Exercise instructions: Set down every record below exactly as it stands, minus the pictures.

Provided information:
++++
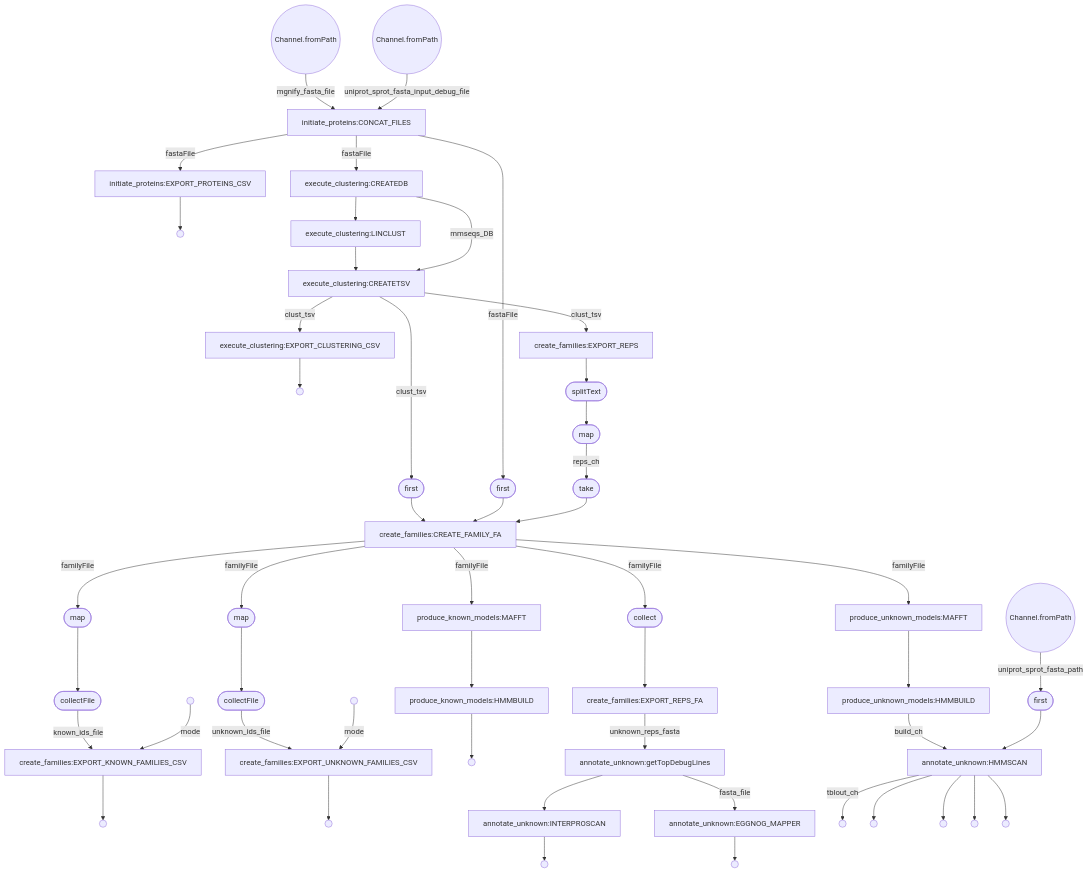
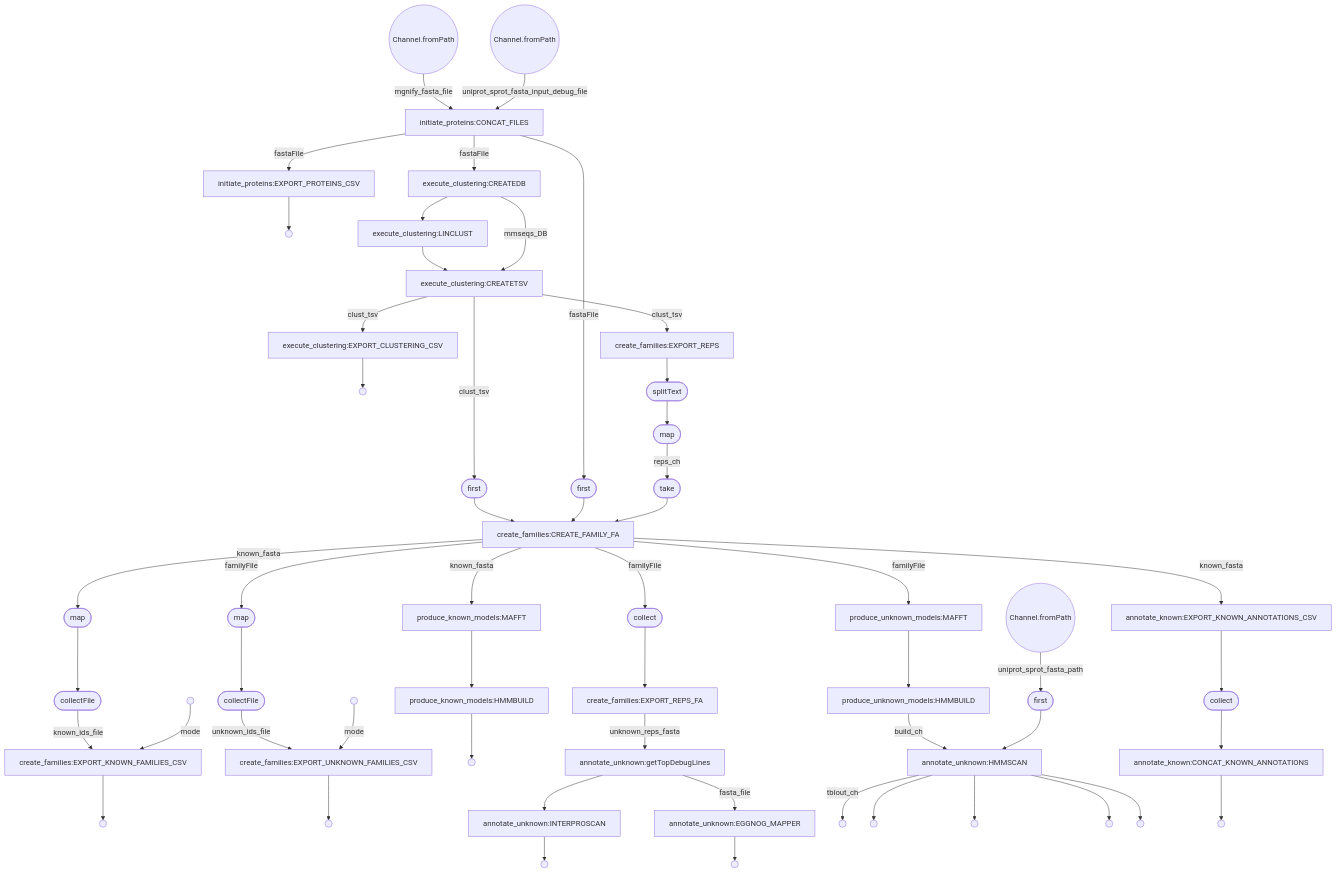
Before and after one commit to EBI-Metagenomics/mgnifams: the diagram in flowchart_main.mmd, drawn with Mermaid. The commit also changed 2 other files, not shown here.

Commit message:
known families annot exported/aggregated to CSV

```diff
--- a/flowchart_main.mmd
+++ b/flowchart_main.mmd
@@ -1,97 +1,105 @@
 flowchart TD
     p0((Channel.fromPath))
     p1((Channel.fromPath))
     p2[initiate_proteins:CONCAT_FILES]
     p3[initiate_proteins:EXPORT_PROTEINS_CSV]
     p4(( ))
     p5[execute_clustering:CREATEDB]
     p6[execute_clustering:LINCLUST]
     p7[execute_clustering:CREATETSV]
     p8[execute_clustering:EXPORT_CLUSTERING_CSV]
     p9(( ))
     p10[create_families:EXPORT_REPS]
     p11([splitText])
     p12([map])
     p13([first])
     p14([first])
     p15([take])
     p16[create_families:CREATE_FAMILY_FA]
     p17([map])
     p18([collectFile])
     p19(( ))
     p20[create_families:EXPORT_KNOWN_FAMILIES_CSV]
     p21(( ))
     p22([collect])
     p23[create_families:EXPORT_REPS_FA]
     p24([map])
     p25([collectFile])
     p26(( ))
     p27[create_families:EXPORT_UNKNOWN_FAMILIES_CSV]
     p28(( ))
     p29[produce_unknown_models:MAFFT]
     p30[produce_unknown_models:HMMBUILD]
     p31[produce_known_models:MAFFT]
     p32[produce_known_models:HMMBUILD]
     p33(( ))
     p34((Channel.fromPath))
     p35[annotate_unknown:getTopDebugLines]
     p36[annotate_unknown:INTERPROSCAN]
     p37(( ))
     p38[annotate_unknown:EGGNOG_MAPPER]
     p39(( ))
     p40([first])
     p41[annotate_unknown:HMMSCAN]
     p42(( ))
     p43(( ))
     p44(( ))
     p45(( ))
     p46(( ))
+    p47[annotate_known:EXPORT_KNOWN_ANNOTATIONS_CSV]
+    p48([collect])
+    p49[annotate_known:CONCAT_KNOWN_ANNOTATIONS]
+    p50(( ))
     p0 -->|mgnify_fasta_file| p2
     p1 -->|uniprot_sprot_fasta_input_debug_file| p2
     p2 -->|fastaFile| p3
     p3 --> p4
     p2 -->|fastaFile| p5
     p5 --> p6
     p6 --> p7
     p5 -->|mmseqs_DB| p7
     p7 -->|clust_tsv| p8
     p8 --> p9
     p7 -->|clust_tsv| p10
     p10 --> p11
     p11 --> p12
     p12 -->|reps_ch| p15
     p7 -->|clust_tsv| p13
     p13 --> p16
     p2 -->|fastaFile| p14
     p14 --> p16
     p15 --> p16
-    p16 -->|familyFile| p17
+    p16 -->|known_fasta| p17
     p16 -->|familyFile| p22
     p17 --> p18
     p18 -->|known_ids_file| p20
     p19 -->|mode| p20
     p20 --> p21
     p22 --> p23
     p23 -->|unknown_reps_fasta| p35
     p16 -->|familyFile| p24
     p24 --> p25
     p25 -->|unknown_ids_file| p27
     p26 -->|mode| p27
     p27 --> p28
     p16 -->|familyFile| p29
     p29 --> p30
     p30 -->|build_ch| p41
-    p16 -->|familyFile| p31
+    p16 -->|known_fasta| p31
     p31 --> p32
     p32 --> p33
     p34 -->|uniprot_sprot_fasta_path| p40
     p35 --> p36
     p36 --> p37
     p35 -->|fasta_file| p38
     p38 --> p39
     p40 --> p41
     p41 --> p46
     p41 --> p45
     p41 --> p44
     p41 --> p43
     p41 -->|tblout_ch| p42
+    p16 -->|known_fasta| p47
+    p47 --> p48
+    p48 --> p49
+    p49 --> p50
```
++++
Exercise answer:
Before and after one commit to EBI-Metagenomics/mgnifams: the diagram in flowchart_main.mmd, drawn with Mermaid. The commit also changed 2 other files, not shown here.

Commit message:
known families annot exported/aggregated to CSV

```diff
--- a/flowchart_main.mmd
+++ b/flowchart_main.mmd
@@ -1,97 +1,105 @@
 flowchart TD
     p0((Channel.fromPath))
     p1((Channel.fromPath))
     p2[initiate_proteins:CONCAT_FILES]
     p3[initiate_proteins:EXPORT_PROTEINS_CSV]
     p4(( ))
     p5[execute_clustering:CREATEDB]
     p6[execute_clustering:LINCLUST]
     p7[execute_clustering:CREATETSV]
     p8[execute_clustering:EXPORT_CLUSTERING_CSV]
     p9(( ))
     p10[create_families:EXPORT_REPS]
     p11([splitText])
     p12([map])
     p13([first])
     p14([first])
     p15([take])
     p16[create_families:CREATE_FAMILY_FA]
     p17([map])
     p18([collectFile])
     p19(( ))
     p20[create_families:EXPORT_KNOWN_FAMILIES_CSV]
     p21(( ))
     p22([collect])
     p23[create_families:EXPORT_REPS_FA]
     p24([map])
     p25([collectFile])
     p26(( ))
     p27[create_families:EXPORT_UNKNOWN_FAMILIES_CSV]
     p28(( ))
     p29[produce_unknown_models:MAFFT]
     p30[produce_unknown_models:HMMBUILD]
     p31[produce_known_models:MAFFT]
     p32[produce_known_models:HMMBUILD]
     p33(( ))
     p34((Channel.fromPath))
     p35[annotate_unknown:getTopDebugLines]
     p36[annotate_unknown:INTERPROSCAN]
     p37(( ))
     p38[annotate_unknown:EGGNOG_MAPPER]
     p39(( ))
     p40([first])
     p41[annotate_unknown:HMMSCAN]
     p42(( ))
     p43(( ))
     p44(( ))
     p45(( ))
     p46(( ))
+    p47[annotate_known:EXPORT_KNOWN_ANNOTATIONS_CSV]
+    p48([collect])
+    p49[annotate_known:CONCAT_KNOWN_ANNOTATIONS]
+    p50(( ))
     p0 -->|mgnify_fasta_file| p2
     p1 -->|uniprot_sprot_fasta_input_debug_file| p2
     p2 -->|fastaFile| p3
     p3 --> p4
     p2 -->|fastaFile| p5
     p5 --> p6
     p6 --> p7
     p5 -->|mmseqs_DB| p7
     p7 -->|clust_tsv| p8
     p8 --> p9
     p7 -->|clust_tsv| p10
     p10 --> p11
     p11 --> p12
     p12 -->|reps_ch| p15
     p7 -->|clust_tsv| p13
     p13 --> p16
     p2 -->|fastaFile| p14
     p14 --> p16
     p15 --> p16
-    p16 -->|familyFile| p17
+    p16 -->|known_fasta| p17
     p16 -->|familyFile| p22
     p17 --> p18
     p18 -->|known_ids_file| p20
     p19 -->|mode| p20
     p20 --> p21
     p22 --> p23
     p23 -->|unknown_reps_fasta| p35
     p16 -->|familyFile| p24
     p24 --> p25
     p25 -->|unknown_ids_file| p27
     p26 -->|mode| p27
     p27 --> p28
     p16 -->|familyFile| p29
     p29 --> p30
     p30 -->|build_ch| p41
-    p16 -->|familyFile| p31
+    p16 -->|known_fasta| p31
     p31 --> p32
     p32 --> p33
     p34 -->|uniprot_sprot_fasta_path| p40
     p35 --> p36
     p36 --> p37
     p35 -->|fasta_file| p38
     p38 --> p39
     p40 --> p41
     p41 --> p46
     p41 --> p45
     p41 --> p44
     p41 --> p43
     p41 -->|tblout_ch| p42
+    p16 -->|known_fasta| p47
+    p47 --> p48
+    p48 --> p49
+    p49 --> p50
```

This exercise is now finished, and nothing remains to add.